▶ _Task item_: Give the lines below again, exactly as they stand, and leave out the images.

▶ _Material supplied_:
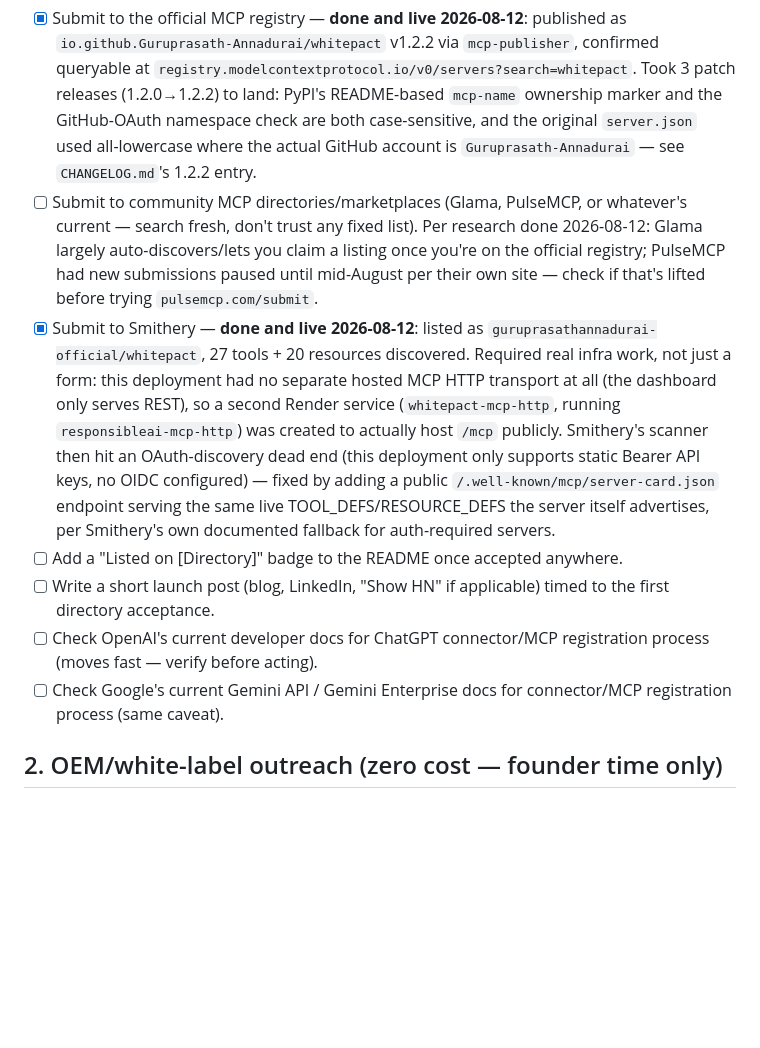
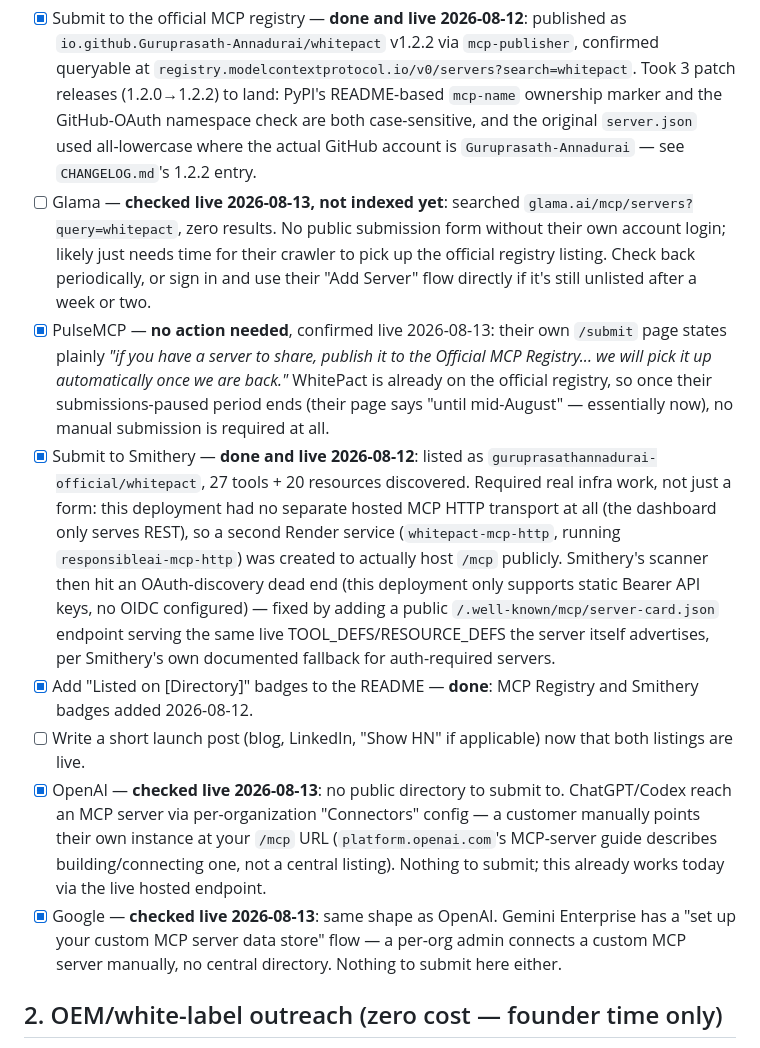
Before and after one commit to Guruprasath-Annadurai/Whitepact, a Markdown page: FOUNDER_ACTION_CHECKLIST.md, the part around the change. Rendered like a GitHub page; blank space fills up the shorter version.

Commit message:
Research Glama/PulseMCP/OpenAI/Google MCP distribution, update checklist
Live-checked all four: Glama not indexed yet (no submission form
without login, likely just needs crawl time); PulseMCP explicitly
auto-picks up anything already on the official MCP Registry once
their submission pause lifts, so no manual action needed there at
all; OpenAI and Google both use per-organization "Connectors" /
custom-MCP-server config rather than a central directory to submit
to, so both are already satisfied by the live hosted /mcp endpoint.
Only remaining open item in this section is the launch post.

```diff
--- a/FOUNDER_ACTION_CHECKLIST.md
+++ b/FOUNDER_ACTION_CHECKLIST.md
@@ -34,12 +34,19 @@ Last reviewed: 2026-07-23
       are both case-sensitive, and the original `server.json` used
       all-lowercase where the actual GitHub account is
       `Guruprasath-Annadurai` — see `CHANGELOG.md`'s 1.2.2 entry.
-- [ ] Submit to community MCP directories/marketplaces (Glama, PulseMCP,
-      or whatever's current — search fresh, don't trust any fixed list).
-      Per research done 2026-08-12: Glama largely auto-discovers/lets you
-      claim a listing once you're on the official registry; PulseMCP had
-      new submissions paused until mid-August per their own site — check
-      if that's lifted before trying `pulsemcp.com/submit`.
+- [ ] Glama — **checked live 2026-08-13, not indexed yet**: searched
+      `glama.ai/mcp/servers?query=whitepact`, zero results. No public
+      submission form without their own account login; likely just
+      needs time for their crawler to pick up the official registry
+      listing. Check back periodically, or sign in and use their "Add
+      Server" flow directly if it's still unlisted after a week or two.
+- [x] PulseMCP — **no action needed**, confirmed live 2026-08-13:
+      their own `/submit` page states plainly *"if you have a server to
+      share, publish it to the Official MCP Registry... we will pick it
+      up automatically once we are back."* WhitePact is already on the
+      official registry, so once their submissions-paused period ends
+      (their page says "until mid-August" — essentially now), no manual
+      submission is required at all.
 - [x] Submit to Smithery — **done and live 2026-08-12**: listed as
       `guruprasathannadurai-official/whitepact`, 27 tools + 20 resources
       discovered. Required real infra work, not just a form: this
@@ -52,14 +59,21 @@ Last reviewed: 2026-07-23
       public `/.well-known/mcp/server-card.json` endpoint serving the
       same live TOOL_DEFS/RESOURCE_DEFS the server itself advertises,
       per Smithery's own documented fallback for auth-required servers.
-- [ ] Add a "Listed on [Directory]" badge to the README once accepted
-      anywhere.
+- [x] Add "Listed on [Directory]" badges to the README — **done**:
+      MCP Registry and Smithery badges added 2026-08-12.
 - [ ] Write a short launch post (blog, LinkedIn, "Show HN" if applicable)
-      timed to the first directory acceptance.
-- [ ] Check OpenAI's current developer docs for ChatGPT connector/MCP
-      registration process (moves fast — verify before acting).
-- [ ] Check Google's current Gemini API / Gemini Enterprise docs for
-      connector/MCP registration process (same caveat).
+      now that both listings are live.
+- [x] OpenAI — **checked live 2026-08-13**: no public directory to
+      submit to. ChatGPT/Codex reach an MCP server via per-organization
+      "Connectors" config — a customer manually points their own
+      instance at your `/mcp` URL (`platform.openai.com`'s MCP-server
+      guide describes building/connecting one, not a central listing).
+      Nothing to submit; this already works today via the live hosted
+      endpoint.
+- [x] Google — **checked live 2026-08-13**: same shape as OpenAI.
+      Gemini Enterprise has a "set up your custom MCP server data
+      store" flow — a per-org admin connects a custom MCP server
+      manually, no central directory. Nothing to submit here either.
 
 ## 2. OEM/white-label outreach (zero cost — founder time only)
 
```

▶ _Your response_:
Before and after one commit to Guruprasath-Annadurai/Whitepact, a Markdown page: FOUNDER_ACTION_CHECKLIST.md, the part around the change. Rendered like a GitHub page; blank space fills up the shorter version.

Commit message:
Research Glama/PulseMCP/OpenAI/Google MCP distribution, update checklist
Live-checked all four: Glama not indexed yet (no submission form
without login, likely just needs crawl time); PulseMCP explicitly
auto-picks up anything already on the official MCP Registry once
their submission pause lifts, so no manual action needed there at
all; OpenAI and Google both use per-organization "Connectors" /
custom-MCP-server config rather than a central directory to submit
to, so both are already satisfied by the live hosted /mcp endpoint.
Only remaining open item in this section is the launch post.

```diff
--- a/FOUNDER_ACTION_CHECKLIST.md
+++ b/FOUNDER_ACTION_CHECKLIST.md
@@ -34,12 +34,19 @@ Last reviewed: 2026-07-23
       are both case-sensitive, and the original `server.json` used
       all-lowercase where the actual GitHub account is
       `Guruprasath-Annadurai` — see `CHANGELOG.md`'s 1.2.2 entry.
-- [ ] Submit to community MCP directories/marketplaces (Glama, PulseMCP,
-      or whatever's current — search fresh, don't trust any fixed list).
-      Per research done 2026-08-12: Glama largely auto-discovers/lets you
-      claim a listing once you're on the official registry; PulseMCP had
-      new submissions paused until mid-August per their own site — check
-      if that's lifted before trying `pulsemcp.com/submit`.
+- [ ] Glama — **checked live 2026-08-13, not indexed yet**: searched
+      `glama.ai/mcp/servers?query=whitepact`, zero results. No public
+      submission form without their own account login; likely just
+      needs time for their crawler to pick up the official registry
+      listing. Check back periodically, or sign in and use their "Add
+      Server" flow directly if it's still unlisted after a week or two.
+- [x] PulseMCP — **no action needed**, confirmed live 2026-08-13:
+      their own `/submit` page states plainly *"if you have a server to
+      share, publish it to the Official MCP Registry... we will pick it
+      up automatically once we are back."* WhitePact is already on the
+      official registry, so once their submissions-paused period ends
+      (their page says "until mid-August" — essentially now), no manual
+      submission is required at all.
 - [x] Submit to Smithery — **done and live 2026-08-12**: listed as
       `guruprasathannadurai-official/whitepact`, 27 tools + 20 resources
       discovered. Required real infra work, not just a form: this
@@ -52,14 +59,21 @@ Last reviewed: 2026-07-23
       public `/.well-known/mcp/server-card.json` endpoint serving the
       same live TOOL_DEFS/RESOURCE_DEFS the server itself advertises,
       per Smithery's own documented fallback for auth-required servers.
-- [ ] Add a "Listed on [Directory]" badge to the README once accepted
-      anywhere.
+- [x] Add "Listed on [Directory]" badges to the README — **done**:
+      MCP Registry and Smithery badges added 2026-08-12.
 - [ ] Write a short launch post (blog, LinkedIn, "Show HN" if applicable)
-      timed to the first directory acceptance.
-- [ ] Check OpenAI's current developer docs for ChatGPT connector/MCP
-      registration process (moves fast — verify before acting).
-- [ ] Check Google's current Gemini API / Gemini Enterprise docs for
-      connector/MCP registration process (same caveat).
+      now that both listings are live.
+- [x] OpenAI — **checked live 2026-08-13**: no public directory to
+      submit to. ChatGPT/Codex reach an MCP server via per-organization
+      "Connectors" config — a customer manually points their own
+      instance at your `/mcp` URL (`platform.openai.com`'s MCP-server
+      guide describes building/connecting one, not a central listing).
+      Nothing to submit; this already works today via the live hosted
+      endpoint.
+- [x] Google — **checked live 2026-08-13**: same shape as OpenAI.
+      Gemini Enterprise has a "set up your custom MCP server data
+      store" flow — a per-org admin connects a custom MCP server
+      manually, no central directory. Nothing to submit here either.
 
 ## 2. OEM/white-label outreach (zero cost — founder time only)
 
```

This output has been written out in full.